I’ve broken it up into three parts:
Then. The first was the US Department of Labor (DOL) issuing a memo on March 15, 2019 that basically gave the thumbs up as it relates to providing electronic LCA notice. It was something that a few companies were doing before that but most lawyers spent more time (and rightfully so) arguing over the legality of it electronic LCA compliance than figuring out ways to implement it in a meaningful way for their clients. This was a layup from the DOL that propelled LaborLess in a way that no amount of funding or anything else ever could have. Indeed, through a series of crazy events, this memo led to me being invited to go down to DOL’s HQ in DC (that’s a lot of acronyms, sorry!) to demo LaborLess. I wrote a piece about that surreal experience.
Now. At the time of writing, we are still living through the COVID-19 pandemic which, while devastating economies, taking hundreds of thousands of lives and halting immigration, has accelerated the adoption and embracing of both remote work and legal technology. These two separate phenomenon led companies to scramble to figure out how to handle LCA compliance in a now almost ubiquitously virtual workplace (which the DOL opined on and I wrote about here and here) and a heightened openness to adopting more legal tech. LaborLess fit the bill perfectly, and we grew considerably over just a few months.

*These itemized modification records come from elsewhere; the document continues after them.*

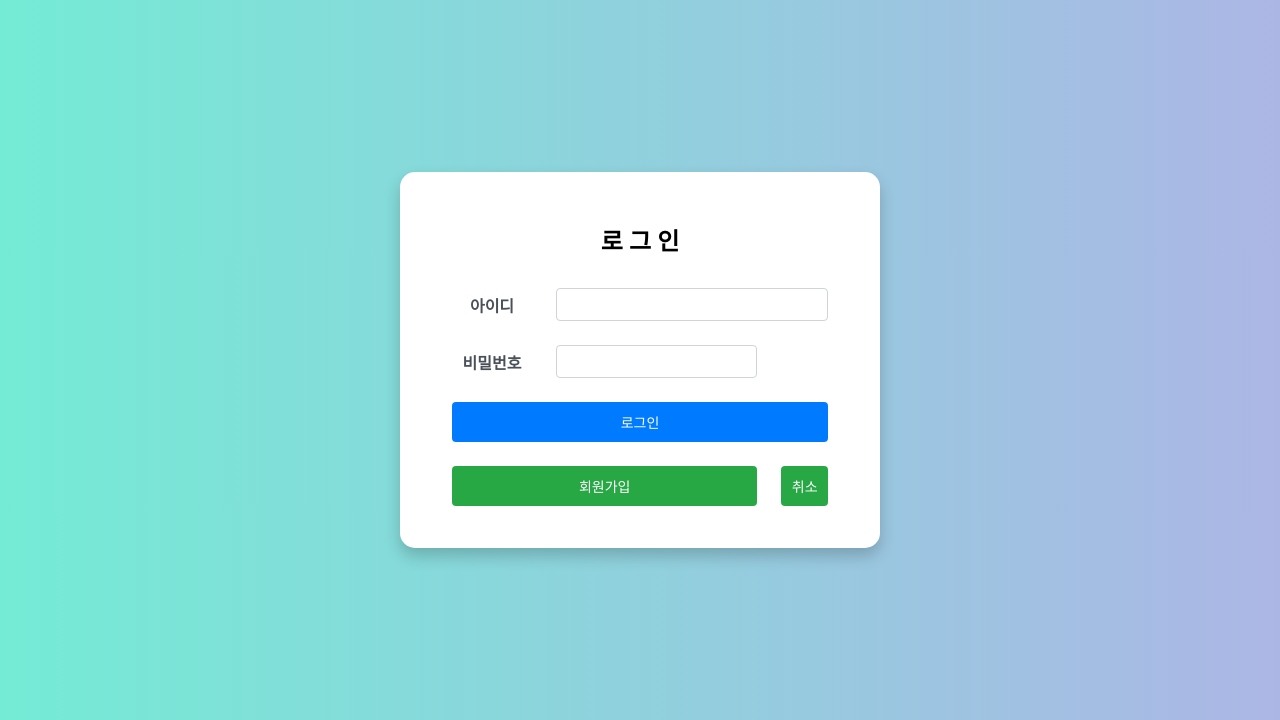
Repository: 1plus1equals3-true/Board-Project
Page: http://localhost/jsp/member/Login.jsp
An editor plug-in stored every save of this project. The page is shown before and after the next save, followed by the edit.
The browser window is 1280 px wide. The pictures show the whole page.
The page is served by Tomcat 9.

Above is the page before, as saved 2025-09-24 07:38:40.

After the next save:
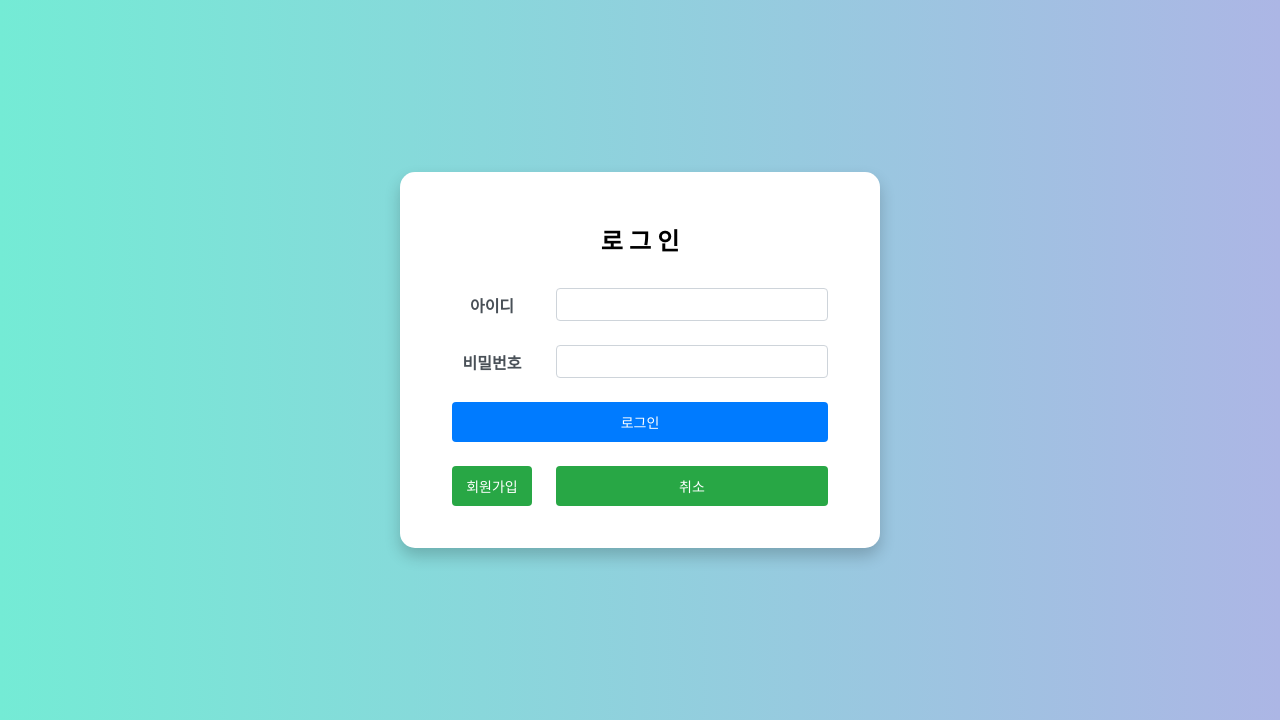
Saved 4 s later.
--- a/jsp/src/main/webapp/member/Login.jsp
+++ b/jsp/src/main/webapp/member/Login.jsp
@@ -118,7 +118,7 @@ body {
 
 		<tr>
 			<td>비밀번호</td>
-			<td><input type="password" name="loginpass"></td>
+			<td colspan="2"><input type="password" name="loginpass"></td>
 		</tr>
 
 		<tr>
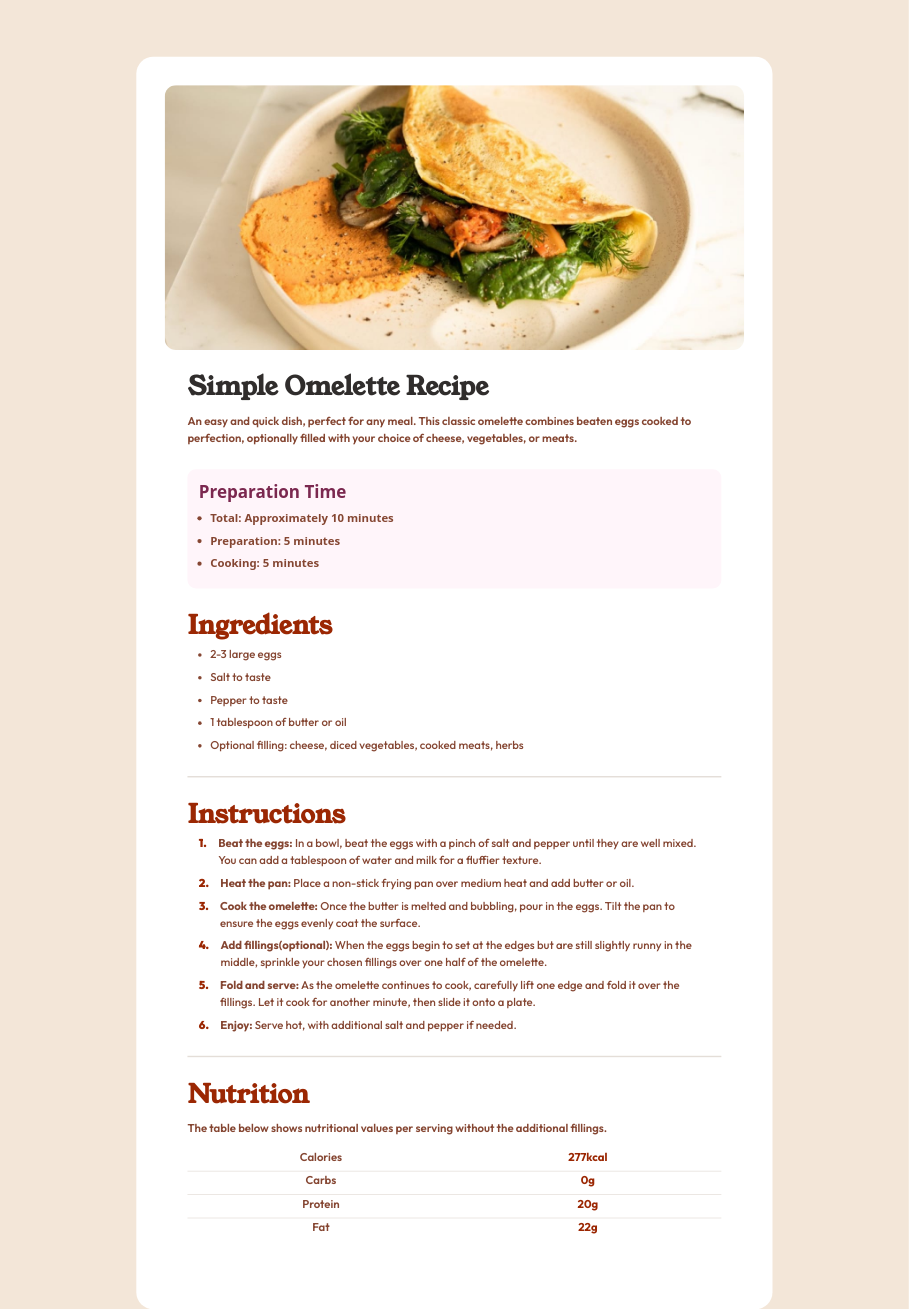
Repository: nivrii/recipe-page-main
Page: /
An editor plug-in stored every save of this project. The page is shown before and after the next save, followed by the edit.
The browser window is 1280 px wide. The pictures show the whole page, at 71% of full size.
The project was rebuilt for these pictures with package versions that can differ from the ones it lists, and the page was loaded fresh each time. Also part of the build but not shown: vite.config.js, src/index.css.

Above is the page before, as saved 2024-03-23 22:42:03.

After the next save:
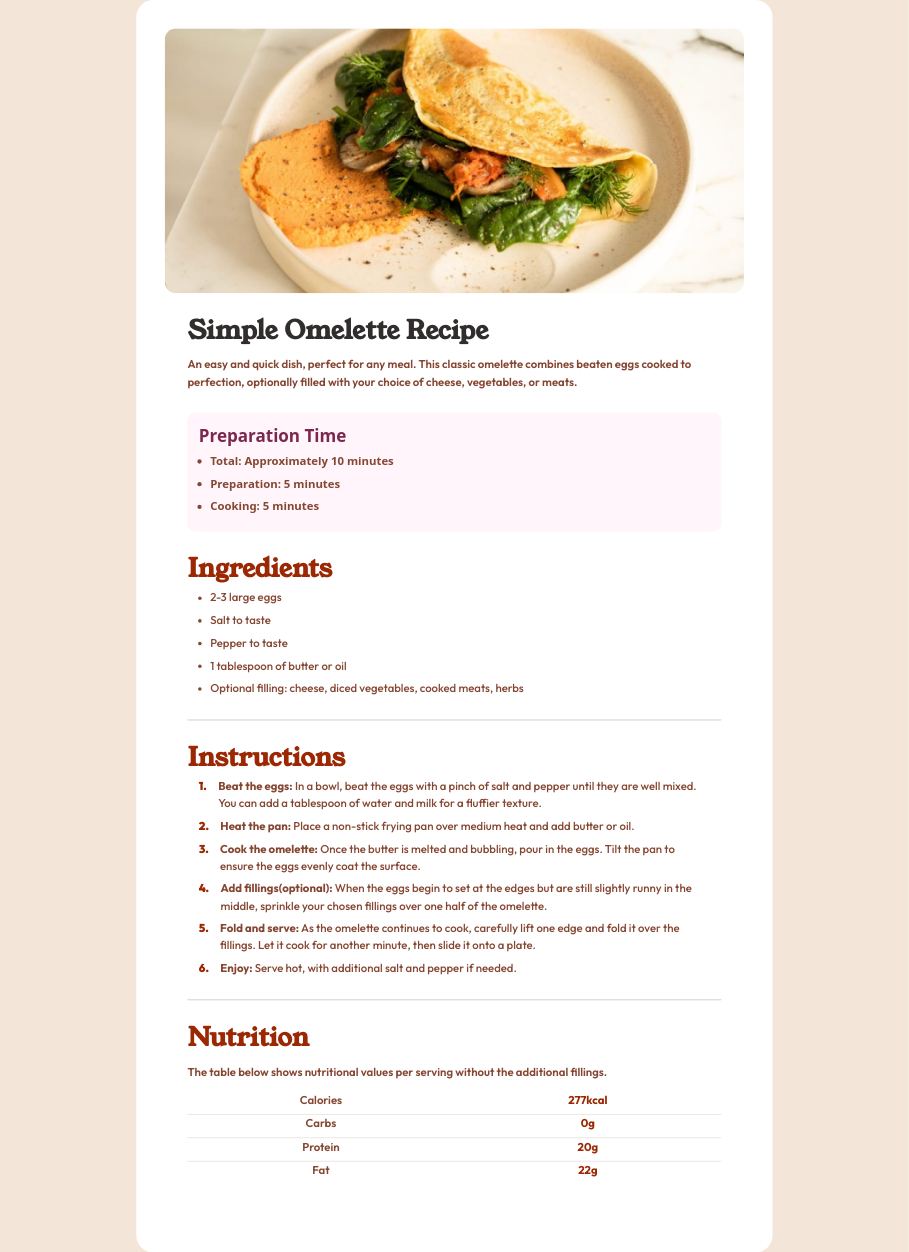
Saved 75 s later.
--- a/src/App.jsx
+++ b/src/App.jsx
@@ -9,7 +9,7 @@
 
 function App() {
   return (
-    <body className="bg-eggshell md:pt-20">
+    <body className="bg-eggshell md:px-20">
       <div className="
        flex flex-col w-screen min-h-max md:m-auto md:p-10 md:w-[70vw] md:top-10
        md:bg-white md:rounded-3xl">

After the 3 saves that followed:
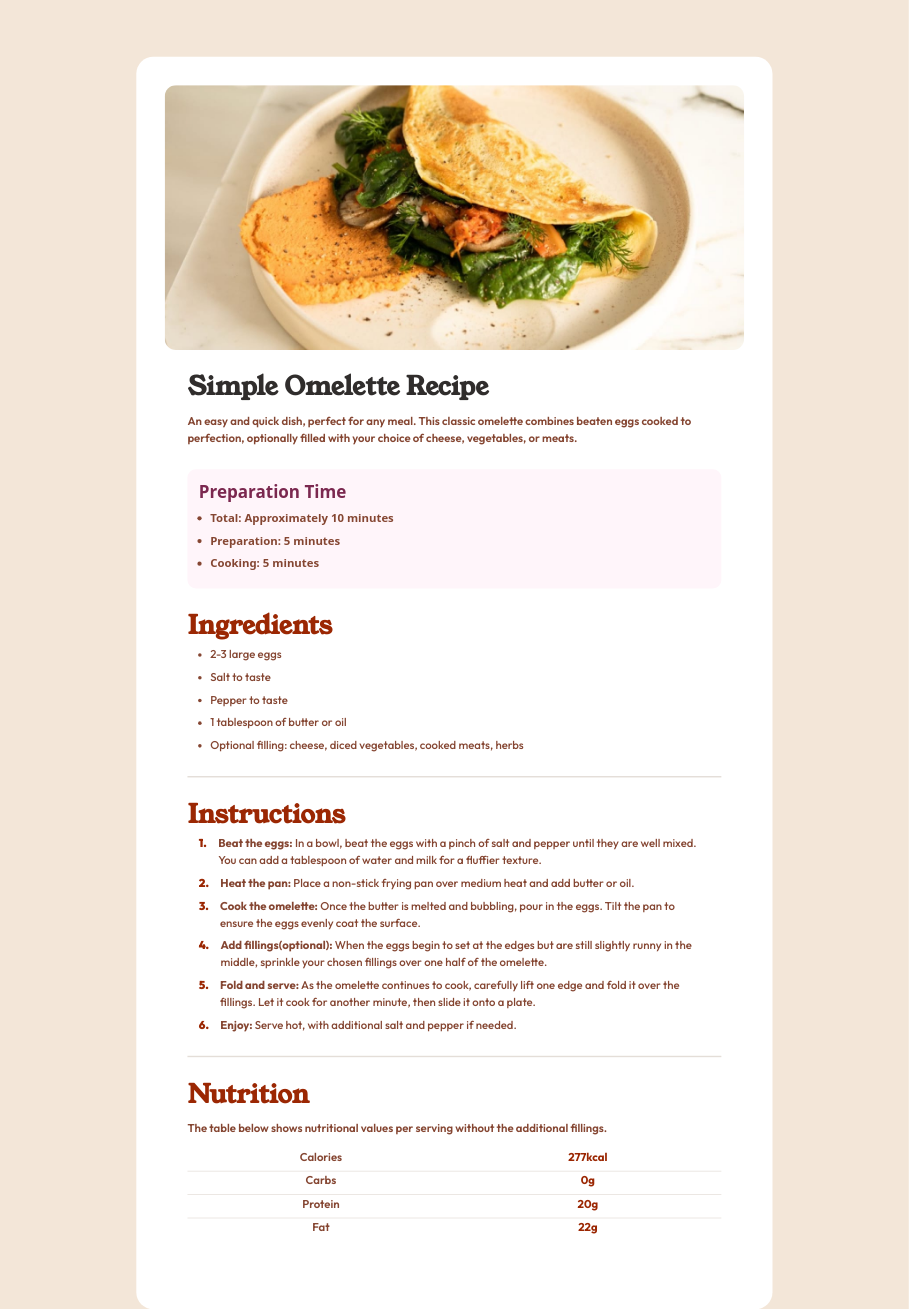
The 3 saves are shown as one change because 2 left the picture as it was.
The last was saved 80 s later.
--- a/src/App.jsx
+++ b/src/App.jsx
@@ -9,7 +9,7 @@
 
 function App() {
   return (
-    <body className="bg-eggshell md:px-20">
+    <body className="bg-eggshell md:pt-20">
       <div className="
        flex flex-col w-screen min-h-max md:m-auto md:p-10 md:w-[70vw] md:top-10
        md:bg-white md:rounded-3xl">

Looking ahead. It’s an election year here in the US and COVID continues to crush immigration, but one thing seems to be certain: immigration compliance continues to grow in importance. On 07/31/2020, DOL issued a statement that they’ve entered into an agreement of sorts with the Department of Homeland Security (DHS) to share more information with each other, particularly around H-1B audits and enforcement. As compliance grows in importance from the government’s standpoint, H-1B employers inevitably start to revisit their internal processes and make sure they’re up to par. For many H-1B employers (and their law firms) that still handle the LCA process manually, a push for digitization might be on the horizon, and again, LaborLess will fit the bill.
A short conclusion
So there you have it - an update on immigration tech happenings and an argument as to why my conviction around my laser focus on digitizing LCA posting and the entire process around it grows stronger by the day.
If I missed any other immigration tech companies that raised money, rebranded, were acquired or something else, please let me know in the comments.
And if you enjoyed this article and found it helpful or interesting or even just entertaining, I’d really love to hear your feedback in the comments - it’s what keeps me writing - and tag someone who you think might be interested in it as well!